== Extracted information
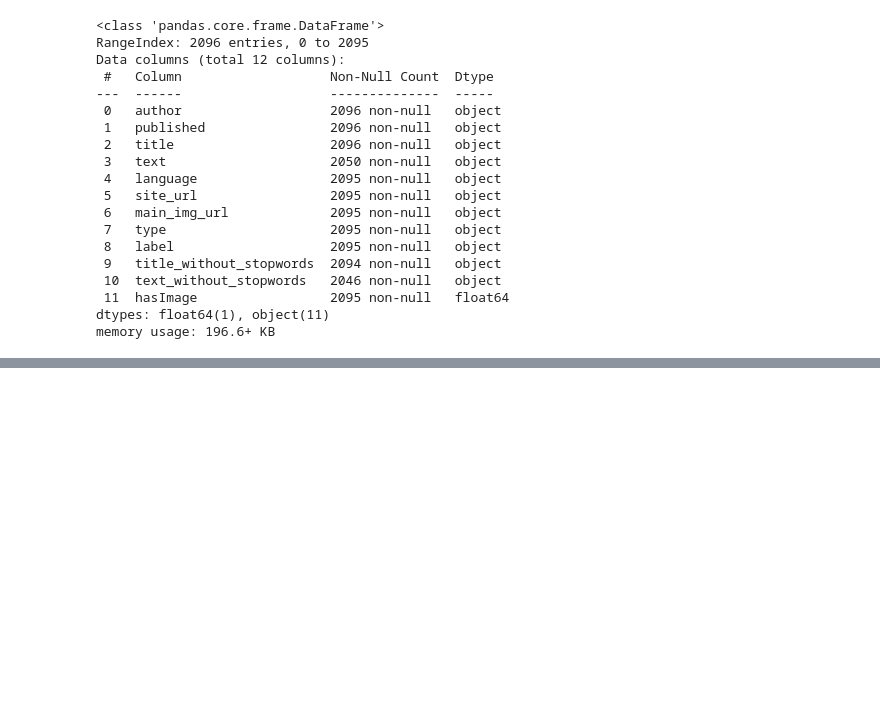
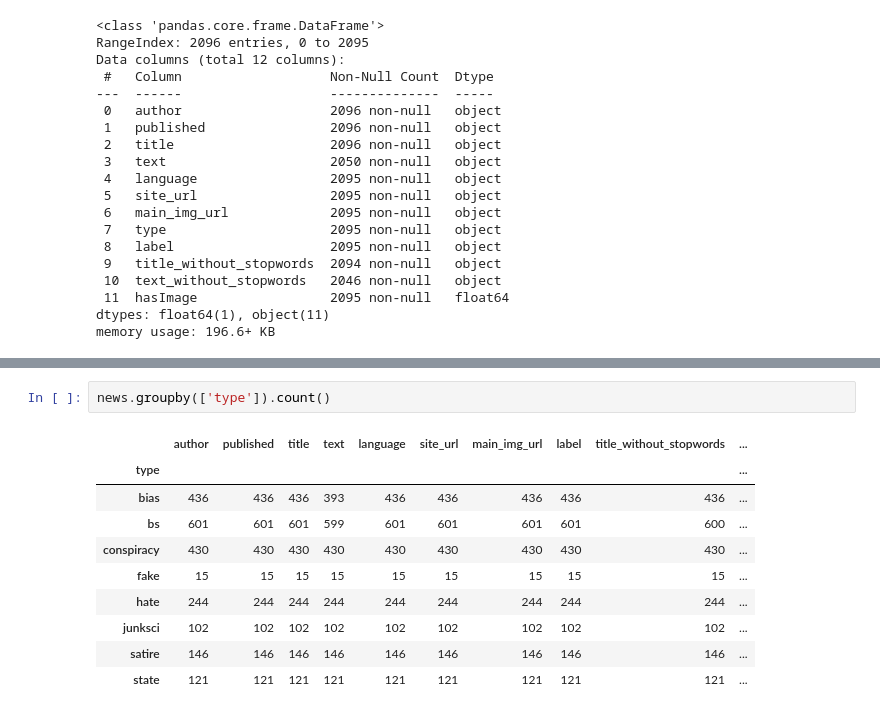
Before and after one commit to catstacks/TDADSAssignments, a Jupyter notebook: SupervisedML.ipynb, the cells around one changed output, grey strips where cells are left out. Drawn from its saved outputs; the diff is of its cells as text; blank space fills up the shorter version.

```diff
--- a/SupervisedML.ipynb
+++ b/SupervisedML.ipynb
@@ -37,0 +89,13 @@ memory usage: 196.6+ KB
+# %%
+news.groupby(['type']).count()
+# %% [output]
+|  | author | published | title | text | language | site_url | main_img_url | label | title_without_stopwords | ... |
+| type |  |  |  |  |  |  |  |  |  | ... |
+| bias | 436 | 436 | 436 | 393 | 436 | 436 | 436 | 436 | 436 | ... |
+| bs | 601 | 601 | 601 | 599 | 601 | 601 | 601 | 601 | 600 | ... |
+| conspiracy | 430 | 430 | 430 | 430 | 430 | 430 | 430 | 430 | 430 | ... |
+| fake | 15 | 15 | 15 | 15 | 15 | 15 | 15 | 15 | 15 | ... |
+| hate | 244 | 244 | 244 | 244 | 244 | 244 | 244 | 244 | 244 | ... |
+| junksci | 102 | 102 | 102 | 102 | 102 | 102 | 102 | 102 | 102 | ... |
+| satire | 146 | 146 | 146 | 146 | 146 | 146 | 146 | 146 | 146 | ... |
+| state | 121 | 121 | 121 | 121 | 121 | 121 | 121 | 121 | 121 | ... |
```
Also changed, not shown: parts of 5 cells of this notebook.
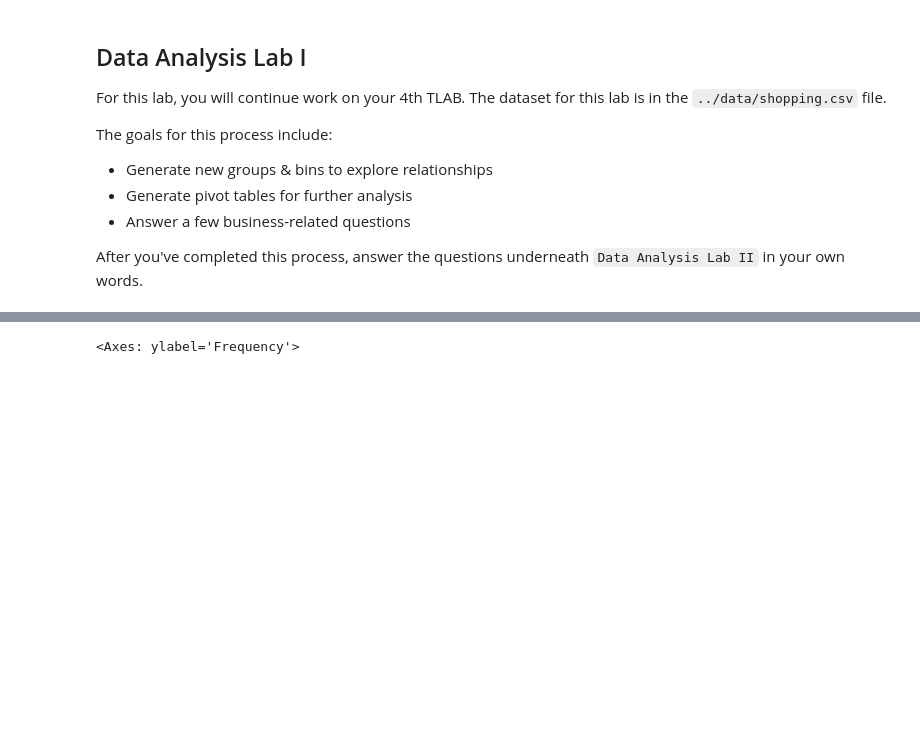
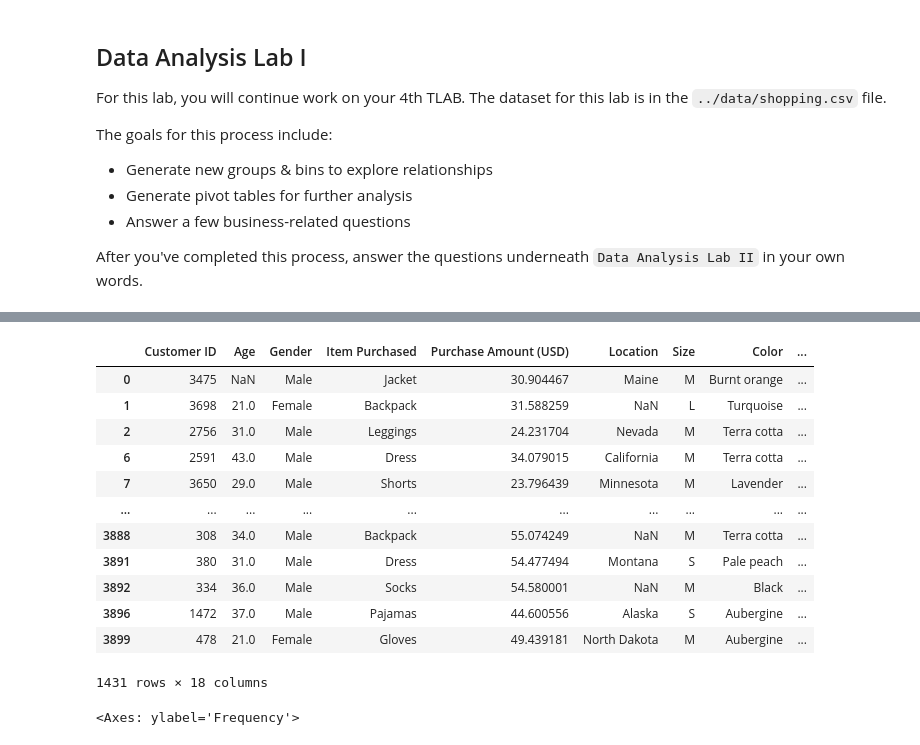
Before and after one commit to khadazhaia/challenges, a Jupyter notebook: analysis_lab/analysis_lab.ipynb, the cells around one changed output, grey strips where cells are left out. Cells and saved outputs as stored; diff of their text form; code cells hidden in the pictures; blank space fills up the shorter version.

```diff
--- a/analysis_lab/analysis_lab.ipynb
+++ b/analysis_lab/analysis_lab.ipynb
@@ -32,3 +63,21 @@ df.head()
+# %%
+notnull = df[df["Review Rating"].notna()]
+
+notnull
+# %% [output]
+|  | Customer ID | Age | Gender | Item Purchased | Purchase Amount (USD) | Location | Size | Color | ... |
+| 0 | 3475 | NaN | Male | Jacket | 30.904467 | Maine | M | Burnt orange | ... |
+| 1 | 3698 | 21.0 | Female | Backpack | 31.588259 | NaN | L | Turquoise | ... |
+| 2 | 2756 | 31.0 | Male | Leggings | 24.231704 | Nevada | M | Terra cotta | ... |
+| 6 | 2591 | 43.0 | Male | Dress | 34.079015 | California | M | Terra cotta | ... |
+| 7 | 3650 | 29.0 | Male | Shorts | 23.796439 | Minnesota | M | Lavender | ... |
+| ... | ... | ... | ... | ... | ... | ... | ... | ... | ... |
+| 3888 | 308 | 34.0 | Male | Backpack | 55.074249 | NaN | M | Terra cotta | ... |
+| 3891 | 380 | 31.0 | Male | Dress | 54.477494 | Montana | S | Pale peach | ... |
+| 3892 | 334 | 36.0 | Male | Socks | 54.580001 | NaN | M | Black | ... |
+| 3896 | 1472 | 37.0 | Male | Pajamas | 44.600556 | Alaska | S | Aubergine | ... |
+| 3899 | 478 | 21.0 | Female | Gloves | 49.439181 | North Dakota | M | Aubergine | ... |
+1431 rows × 18 columns
 # %%
 df["Purchase Amount (USD)"].plot.hist(bins=50)
 # %% [output]
```
Also changed, not shown: parts of 11 cells of this notebook.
====
= What this task involves =
What the task needs is the material above repeated exactly, pictures excepted.

= Written answer =
Before and after one commit to catstacks/TDADSAssignments, a Jupyter notebook: SupervisedML.ipynb, the cells around one changed output, grey strips where cells are left out. Drawn from its saved outputs; the diff is of its cells as text; blank space fills up the shorter version.

```diff
--- a/SupervisedML.ipynb
+++ b/SupervisedML.ipynb
@@ -37,0 +89,13 @@ memory usage: 196.6+ KB
+# %%
+news.groupby(['type']).count()
+# %% [output]
+|  | author | published | title | text | language | site_url | main_img_url | label | title_without_stopwords | ... |
+| type |  |  |  |  |  |  |  |  |  | ... |
+| bias | 436 | 436 | 436 | 393 | 436 | 436 | 436 | 436 | 436 | ... |
+| bs | 601 | 601 | 601 | 599 | 601 | 601 | 601 | 601 | 600 | ... |
+| conspiracy | 430 | 430 | 430 | 430 | 430 | 430 | 430 | 430 | 430 | ... |
+| fake | 15 | 15 | 15 | 15 | 15 | 15 | 15 | 15 | 15 | ... |
+| hate | 244 | 244 | 244 | 244 | 244 | 244 | 244 | 244 | 244 | ... |
+| junksci | 102 | 102 | 102 | 102 | 102 | 102 | 102 | 102 | 102 | ... |
+| satire | 146 | 146 | 146 | 146 | 146 | 146 | 146 | 146 | 146 | ... |
+| state | 121 | 121 | 121 | 121 | 121 | 121 | 121 | 121 | 121 | ... |
```
Also changed, not shown: parts of 5 cells of this notebook.
Before and after one commit to khadazhaia/challenges, a Jupyter notebook: analysis_lab/analysis_lab.ipynb, the cells around one changed output, grey strips where cells are left out. Cells and saved outputs as stored; diff of their text form; code cells hidden in the pictures; blank space fills up the shorter version.

```diff
--- a/analysis_lab/analysis_lab.ipynb
+++ b/analysis_lab/analysis_lab.ipynb
@@ -32,3 +63,21 @@ df.head()
+# %%
+notnull = df[df["Review Rating"].notna()]
+
+notnull
+# %% [output]
+|  | Customer ID | Age | Gender | Item Purchased | Purchase Amount (USD) | Location | Size | Color | ... |
+| 0 | 3475 | NaN | Male | Jacket | 30.904467 | Maine | M | Burnt orange | ... |
+| 1 | 3698 | 21.0 | Female | Backpack | 31.588259 | NaN | L | Turquoise | ... |
+| 2 | 2756 | 31.0 | Male | Leggings | 24.231704 | Nevada | M | Terra cotta | ... |
+| 6 | 2591 | 43.0 | Male | Dress | 34.079015 | California | M | Terra cotta | ... |
+| 7 | 3650 | 29.0 | Male | Shorts | 23.796439 | Minnesota | M | Lavender | ... |
+| ... | ... | ... | ... | ... | ... | ... | ... | ... | ... |
+| 3888 | 308 | 34.0 | Male | Backpack | 55.074249 | NaN | M | Terra cotta | ... |
+| 3891 | 380 | 31.0 | Male | Dress | 54.477494 | Montana | S | Pale peach | ... |
+| 3892 | 334 | 36.0 | Male | Socks | 54.580001 | NaN | M | Black | ... |
+| 3896 | 1472 | 37.0 | Male | Pajamas | 44.600556 | Alaska | S | Aubergine | ... |
+| 3899 | 478 | 21.0 | Female | Gloves | 49.439181 | North Dakota | M | Aubergine | ... |
+1431 rows × 18 columns
 # %%
 df["Purchase Amount (USD)"].plot.hist(bins=50)
 # %% [output]
```
Also changed, not shown: parts of 11 cells of this notebook.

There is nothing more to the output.